- District of Columbia: The Biden administration is developing a plan to offer Covid-19 booster shots to most Americans, with some potentially being available this fall, people familiar with the matter told the New York Times. According to AP/STAT News, health care workers, nursing home residents, and other older adults will likely be the first groups to receive booster shots as they were some of the first Americans to be vaccinated when the vaccines first received emergency use authorization. In addition, the administration is monitoring data from Israel—where more than a million Israelis have already received a third booster dose in an effort to quell the spread of the delta variant in the country. So far, Israel's Health Ministry has reported promising results, with individuals receiving three doses appearing to have around 2.5 times more protection against infection than those who have only received two doses. Currently, health care providers around the country are preparing to incorporate additional vaccine doses for immunocompromised patients into their existing vaccine campaigns, which will assist them in developing best practices for a broader booster shot campaign for more patients when they are recommended, Modern Healthcare reports. (LaFraniere, New York Times, 8/17; AP/STAT News, 8/17; Times of Israel, 8/16; Johnson, Modern Healthcare, 8/16)

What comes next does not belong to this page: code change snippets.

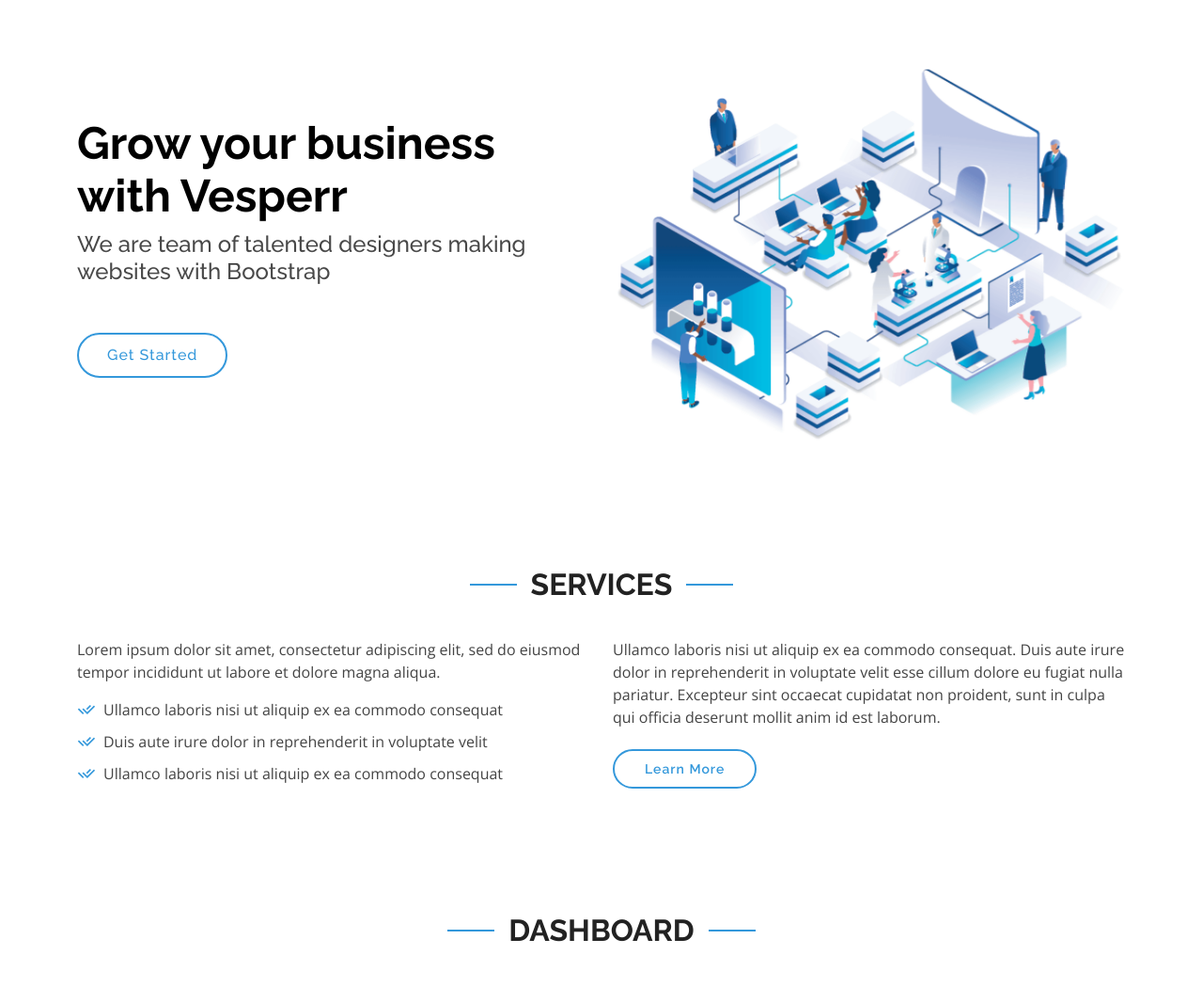
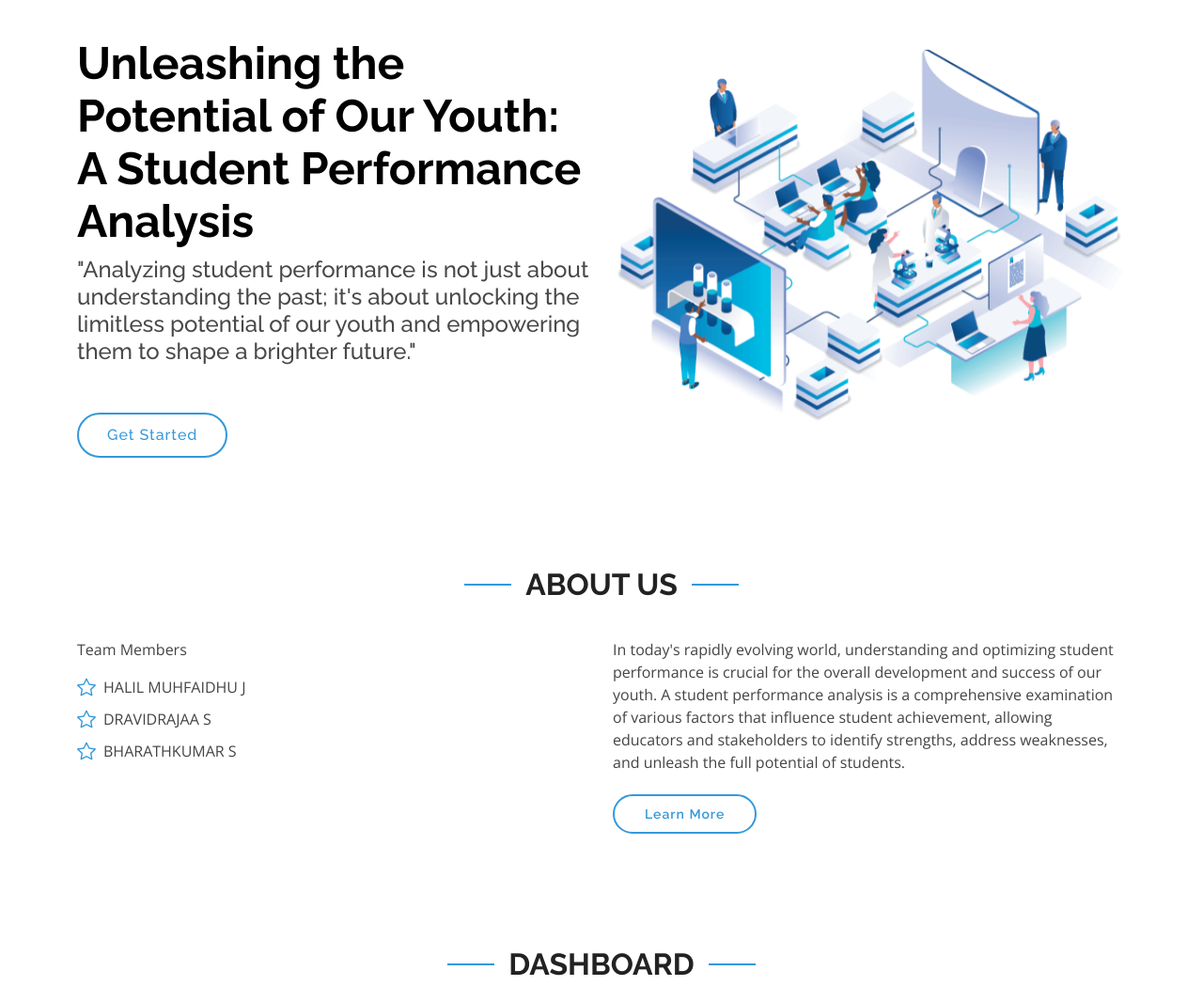
Before and after one commit to tsuryeah18/Students-PerformanceAnalysisNM, a Flask app: template templates/index.html in a window 1280 px wide. Shown: the part 87-1136 px from the top of the page at 94% size. Run offline with Flask 3, Linux system fonts and the light colour scheme; the template is opened without the code that fills it, so the values that code supplies are empty; some libraries are stand-ins or nearby versions.

Commit message:
Add files via upload

```diff
--- a/app.py
+++ b/app.py
@@ -1,24 +1,10 @@
 from flask import Flask, render_template
-
 
 app = Flask(__name__)
 
-@app.route('/',methods = ["GET","POST"])
-def  home():
-    render_template('index.html')
+@app.route('/')
+def index():
+    return render_template('index.html')
 
-@app.route('/dashboard',methods = ["GET","POST"])
-def  dashboard():
-    render_template('dashboard.html')
-
-@app.route('/report',methods = ["GET","POST"])
-def  report():
-    render_template('report.html')
-
-@app.route('/story',methods = ["GET","POST"])
-def  story():
-    render_template('story.html')
-
-
-if __name__ == "__main__":
-    app.run(debug=True)
+if __name__ == '__main__':
+    app.run()
--- a/templates/index.html
+++ b/templates/index.html
@@ -1,6 +1,5 @@
 <!DOCTYPE html>
 <html lang="en">
-
 <head>
   <meta charset="utf-8">
   <meta content="width=device-width, initial-scale=1.0" name="viewport">
@@ -10,31 +9,23 @@
   <meta content="" name="keywords">
 
   <!-- Favicons -->
-  <link href="assets/img/favicon.png" rel="icon">
-  <link href="assets/img/apple-touch-icon.png" rel="apple-touch-icon">
+  <link href="{{ url_for('static', filename='img/favicon.png') }}" rel="icon">
+  <link href="{{ url_for('static', filename='img/apple-touch-icon.png') }}" rel="apple-touch-icon">
 
   <!-- Google Fonts -->
   <link href="https://fonts.googleapis.com/css?family=Open+Sans:300,300i,400,400i,600,600i,700,700i|Raleway:300,300i,400,400i,500,500i,600,600i,700,700i|Poppins:300,300i,400,400i,500,500i,600,600i,700,700i" rel="stylesheet">
 
   <!-- Vendor CSS Files -->
-  <link href="assets/vendor/aos/aos.css" rel="stylesheet">
-  <link href="assets/vendor/bootstrap/css/bootstrap.min.css" rel="stylesheet">
-  <link href="assets/vendor/bootstrap-icons/bootstrap-icons.css" rel="stylesheet">
-  <link href="assets/vendor/boxicons/css/boxicons.min.css" rel="stylesheet">
-  <link href="assets/vendor/glightbox/css/glightbox.min.css" rel="stylesheet">
-  <link href="assets/vendor/remixicon/remixicon.css" rel="stylesheet">
-  <link href="assets/vendor/swiper/swiper-bundle.min.css" rel="stylesheet">
+  <link href="{{ url_for('static', filename='vendor/aos/aos.css') }}" rel="stylesheet">
+  <link href="{{ url_for('static', filename='vendor/bootstrap/css/bootstrap.min.css') }}" rel="stylesheet">
+  <link href="{{ url_for('static', filename='vendor/bootstrap-icons/bootstrap-icons.css') }}" rel="stylesheet">
+  <link href="{{ url_for('static', filename='vendor/boxicons/css/boxicons.min.css') }}" rel="stylesheet">
+  <link href="{{ url_for('static', filename='vendor/glightbox/css/glightbox.min.css') }}" rel="stylesheet">
+  <link href="{{ url_for('static', filename='vendor/remixicon/remixicon.css') }}" rel="stylesheet">
+  <link href="{{ url_for('static', filename='vendor/swiper/swiper-bundle.min.css') }}" rel="stylesheet">
 
   <!-- Template Main CSS File -->
-  <link href="assets/css/style.css" rel="stylesheet">
-
-  <!-- =======================================================
-  * Template Name: Vesperr
-  * Updated: Mar 10 2023 with Bootstrap v5.2.3
-  * Template URL: https://bootstrapmade.com/vesperr-free-bootstrap-template/
-  * Author: BootstrapMade.com
-  * License: https://bootstrapmade.com/license/
-  ======================================================== -->
+  <link href="{{ url_for('static', filename='css/style.css') }}" rel="stylesheet">
 </head>
 
 <body>
@@ -46,7 +37,7 @@
       <div class="logo">
         <h1><a href="index.html">Student Analysis</a></h1>
         <!-- Uncomment below if you prefer to use an image logo -->
-        <!-- <a href="index.html"><img src="assets/img/logo.png" alt="" class="img-fluid"></a>-->
+        <!-- <a href="index.html"><img src="{{ url_for('static', filename='img/logo.png') }}" alt="" class="img-fluid"></a>-->
       </div>
 
       <nav id="navbar" class="navbar">
@@ -56,9 +47,6 @@
           <li><a class="nav-link scrollto" href="#services">Dashboard</a></li>
           <li><a class="nav-link scrollto " href="#portfolio">Story</a></li>
           <li><a class="nav-link scrollto" href="#team">Report</a></li>
-
-
-          </li>
           <li><a class="nav-link scrollto" href="#contact">Contact</a></li>
           <li><a class="getstarted scrollto" href="#about">Get Started</a></li>
         </ul>
@@ -70,119 +58,84 @@
 
   <!-- ======= Hero Section ======= -->
   <section id="hero" class="d-flex align-items-center">
-
     <div class="container">
       <div class="row">
         <div class="col-lg-6 pt-5 pt-lg-0 order-2 order-lg-1 d-flex flex-column justify-content-center">
-          <h1 data-aos="fade-up">Grow your business with Vesperr</h1>
-          <h2 data-aos="fade-up" data-aos-delay="400">We are team of talented designers making websites with Bootstrap</h2>
+          <h1 data-aos="fade-up">Unleashing the Potential of Our Youth: A Student Performance Analysis</h1>
+          <h2 data-aos="fade-up" data-aos-delay="400">"Analyzing student performance is not just about understanding the past; it's about unlocking the limitless potential of our youth and empowering them to shape a brighter future."</h2>
           <div data-aos="fade-up" data-aos-delay="800">
             <a href="#about" class="btn-get-started scrollto">Get Started</a>
           </div>
         </div>
         <div class="col-lg-6 order-1 order-lg-2 hero-img" data-aos="fade-left" data-aos-delay="200">
-          <img src="assets/img/hero-img.png" class="img-fluid animated" alt="">
+          <img src="{{ url_for('static', filename='img/hero-img.png') }}" class="img-fluid animated" alt="">
         </div>
       </div>
     </div>
-
   </section><!-- End Hero -->
 
   <main id="main">
-
-    <!-- ======= Clients Section ======= -->
-
-
     <!-- ======= About Us Section ======= -->
     <section id="about" class="about">
       <div class="container">
-
         <div class="section-title" data-aos="fade-up">
-          <h2>Services</h2>
+          <h2>About Us</h2>
         </div>
-
         <div class="row content">
           <div class="col-lg-6" data-aos="fade-up" data-aos-delay="150">
             <p>
-              Lorem ipsum dolor sit amet, consectetur adipiscing elit, sed do eiusmod tempor incididunt ut labore et dolore
-              magna aliqua.
+              Team Members
             </p>
             <ul>
-              <li><i class="ri-check-double-line"></i> Ullamco laboris nisi ut aliquip ex ea commodo consequat</li>
-              <li><i class="ri-check-double-line"></i> Duis aute irure dolor in reprehenderit in voluptate velit</li>
-              <li><i class="ri-check-double-line"></i> Ullamco laboris nisi ut aliquip ex ea commodo consequat</li>
+              <li><i class="bi-star"></i> HALIL MUHFAIDHU J</li>
+              <li><i class="bi-star"></i> DRAVIDRAJAA S </li>
+              <li><i class="bi-star"></i> BHARATHKUMAR S </li>
             </ul>
           </div>
           <div class="col-lg-6 pt-4 pt-lg-0" data-aos="fade-up" data-aos-delay="300">
             <p>
-              Ullamco laboris nisi ut aliquip ex ea commodo consequat. Duis aute irure dolor in reprehenderit in voluptate
-              velit esse cillum dolore eu fugiat nulla pariatur. Excepteur sint occaecat cupidatat non proident, sunt in
-              culpa qui officia deserunt mollit anim id est laborum.
-            </p>
+In today's rapidly evolving world, understanding and optimizing student performance is crucial for the overall development and success of our youth. A student performance analysis is a comprehensive examination of various factors that influence student achievement, allowing educators and stakeholders to identify strengths, address weaknesses, and unleash the full potential of students.            </p>
             <a href="#" class="btn-learn-more">Learn More</a>
           </div>
         </div>
-
       </div>
     </section><!-- End About Us Section -->
-
-
 
     <!-- ======= Services Section ======= -->
     <section id="services" class="services">
       <div class="container">
-
         <div class="section-title" data-aos="fade-up">
           <h2>Dashboard</h2>
-
         </div>
-
-        <div >
-          <iframe src="https://us3.ca.analytics.ibm.com/bi/?perspective=dashboard&amp;pathRef=.my_folders%2Fst%2Bdashboard&amp;closeWindowOnLastView=true&amp;ui_appbar=false&amp;ui_navbar=false&amp;shareMode=embedded&amp;action=view&amp;mode=dashboard&amp;subView=model0000018801206cfa_00000000" width="1200" height="800" frameborder="0" gesture="media" allow="encrypted-media" allowfullscreen=""></iframe>
-          </div>
+        <div>
+          <iframe src="https://us3.ca.analytics.ibm.com/bi/?perspective=dashboard&amp;pathRef=.my_folders%2FNew%2Bdashboard&amp;closeWindowOnLastView=true&amp;ui_appbar=false&amp;ui_navbar=false&amp;shareMode=embedded&amp;action=view&amp;mode=dashboard&amp;subView=model00000187fbc06ad1_00000002" width="1200" height="800" frameborder="0" gesture="media" allow="encrypted-media" allowfullscreen=""></iframe>
+        </div>
       </div>
     </section><!-- End Services Section -->
-
-    <!-- ======= More Services Section ======= -->
-
-
-    <!-- ======= Features Section ======= -->
-
-
 
     <!-- ======= Portfolio Section ======= -->
     <section id="portfolio" class="portfolio">
       <div class="container">
-
         <div class="section-title" data-aos="fade-up">
           <h2>Story</h2>
-
         </div>
-
-        <div >
-          <iframe src="https://us3.ca.analytics.ibm.com/bi/?perspective=story&amp;pathRef=.my_folders%2FSt%2Bstory&amp;closeWindowOnLastView=true&amp;ui_appbar=false&amp;ui_navbar=false&amp;shareMode=embedded&amp;action=view&amp;sceneId=model0000018803d3d9fa_00000001&amp;sceneTime=0" width="1200" height="800" frameborder="0" gesture="media" allow="encrypted-media" allowfullscreen=""></iframe>
+        <div>
+          <iframe src="https://us3.ca.analytics.ibm.com/bi/?perspective=story&amp;pathRef=.my_folders%2FNew%2Bstory&amp;closeWindowOnLastView=true&amp;ui_appbar=false&amp;ui_navbar=false&amp;shareMode=embedded&amp;action=view&amp;sceneId=model00000187ff9ac96c_00000001&amp;sceneTime=0" width="1200" height="800" frameborder="0" gesture="media" allow="encrypted-media" allowfullscreen=""></iframe>
         </div>
-
-
-
       </div>
     </section><!-- End Portfolio Section -->
 
     <!-- ======= Team Section ======= -->
     <section id="team" class="team section-bg">
       <div class="container">
-
         <div class="section-title" data-aos="fade-up">
           <h2>Report</h2>
-
         </div>
-
         <div>
-          <iframe src="https://us3.ca.analytics.ibm.com/bi/?pathRef=.my_folders%2Fst%2Breport&amp;closeWindowOnLastView=true&amp;ui_appbar=false&amp;ui_navbar=false&amp;shareMode=embedded&amp;action=run&amp;format=HTML&amp;prompt=false" width="1200" height="800" frameborder="0" gesture="media" allow="encrypted-media" allowfullscreen=""></iframe>
+          <iframe src="https://us3.ca.analytics.ibm.com/bi/?pathRef=.my_folders%2FNew%2Breport&amp;closeWindowOnLastView=true&amp;ui_appbar=false&amp;ui_navbar=false&amp;shareMode=embedded&amp;action=run&amp;format=HTML&amp;prompt=false" width="1200" height="800" frameborder="0" gesture="media" allow="encrypted-media" allowfullscreen=""></iframe>
         </div>
+      </div>
     </section><!-- End Team Section -->
-
-
 
   </main><!-- End #main -->
 
@@ -192,14 +145,10 @@
       <div class="row d-flex align-items-center">
         <div class="col-lg-6 text-lg-left text-center">
           <div class="copyright">
-            &copy; Copyright <strong>Vesperr</strong>. All Rights Reserved
+            &copy; Copyright <strong>Roger That</strong>. All Rights Reserved
           </div>
           <div class="credits">
-            <!-- All the links in the footer should remain intact. -->
-            <!-- You can delete the links only if you purchased the pro version. -->
-            <!-- Licensing information: https://bootstrapmade.com/license/ -->
-            <!-- Purchase the pro version with working PHP/AJAX contact form: https://bootstrapmade.com/vesperr-free-bootstrap-template/ -->
-            Designed by <a href="https://bootstrapmade.com/">BootstrapMade</a>
+            Designed by <a href="https://bootstrapmade.com/">Roger That</a>
           </div>
         </div>
         <div class="col-lg-6">
@@ -217,16 +166,15 @@
   <a href="#" class="back-to-top d-flex align-items-center justify-content-center"><i class="bi bi-arrow-up-short"></i></a>
 
   <!-- Vendor JS Files -->
-  <script src="assets/vendor/purecounter/purecounter_vanilla.js"></script>
-  <script src="assets/vendor/aos/aos.js"></script>
-  <script src="assets/vendor/bootstrap/js/bootstrap.bundle.min.js"></script>
-  <script src="assets/vendor/glightbox/js/glightbox.min.js"></script>
-  <script src="assets/vendor/isotope-layout/isotope.pkgd.min.js"></script>
-  <script src="assets/vendor/swiper/swiper-bundle.min.js"></script>
-  <script src="assets/vendor/php-email-form/validate.js"></script>
+  <script src="{{ url_for('static', filename='vendor/aos/aos.js') }}"></script>
+  <script src="{{ url_for('static', filename='vendor/bootstrap/js/bootstrap.bundle.min.js') }}"></script>
+  <script src="{{ url_for('static', filename='vendor/glightbox/js/glightbox.min.js') }}"></script>
+  <script src="{{ url_for('static', filename='vendor/isotope-layout/isotope.pkgd.min.js') }}"></script>
+  <script src="{{ url_for('static', filename='vendor/php-email-form/validate.js') }}"></script>
+  <script src="{{ url_for('static', filename='vendor/swiper/swiper-bundle.min.js') }}"></script>
 
   <!-- Template Main JS File -->
-  <script src="assets/js/main.js"></script>
+  <script src="{{ url_for('static', filename='js/main.js') }}"></script>
 
 </body>
 
```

- Georgia: CDC on Friday said the United States has seen a 700% increase in the week-over-week average of coronavirus infections. According to USA Today, the country reported more new Covid-19 cases in the first 12 days of August than it did all of July, with a total of 1.33 million cases. William Moss, a professor of epidemiology at Johns Hopkins Bloomberg School of Public Health, said the average number of new cases is now around 125,000 a day compared to a low of 10,000 cases a day in late June. However, Andrew Noymer, a professor of population health at the University of California-Irvine, said that today’s numbers aren't as dire as they were in Dec. 2020 because many older people, who are at a higher risk of severe illness and death, are vaccinated now. But he said the number of hospitalizations is still high. "We have a vaccine that works wonderfully now," Noymer said, "so our peak [in hospitalizations] shouldn't be five-sevenths as big as the previous summer." (Weise, USA Today, 8/15)
- Texas: The Texas Supreme Court on Sunday ruled in favor of Gov. Greg Abbott's (R) executive order banning mask mandates in the state. The ruling blocked temporary restraining orders from district judges in four counties—Bexar, Dallas, Harris, and Travis—that allowed them to enforce mask mandates for their residents, The Hill reports. However, some local entities, including the Dallas Independent School District and the city of San Antonio, have stated that their mask mandates will remain in place despite the court's ruling. (Polus, The Hill, 8/15)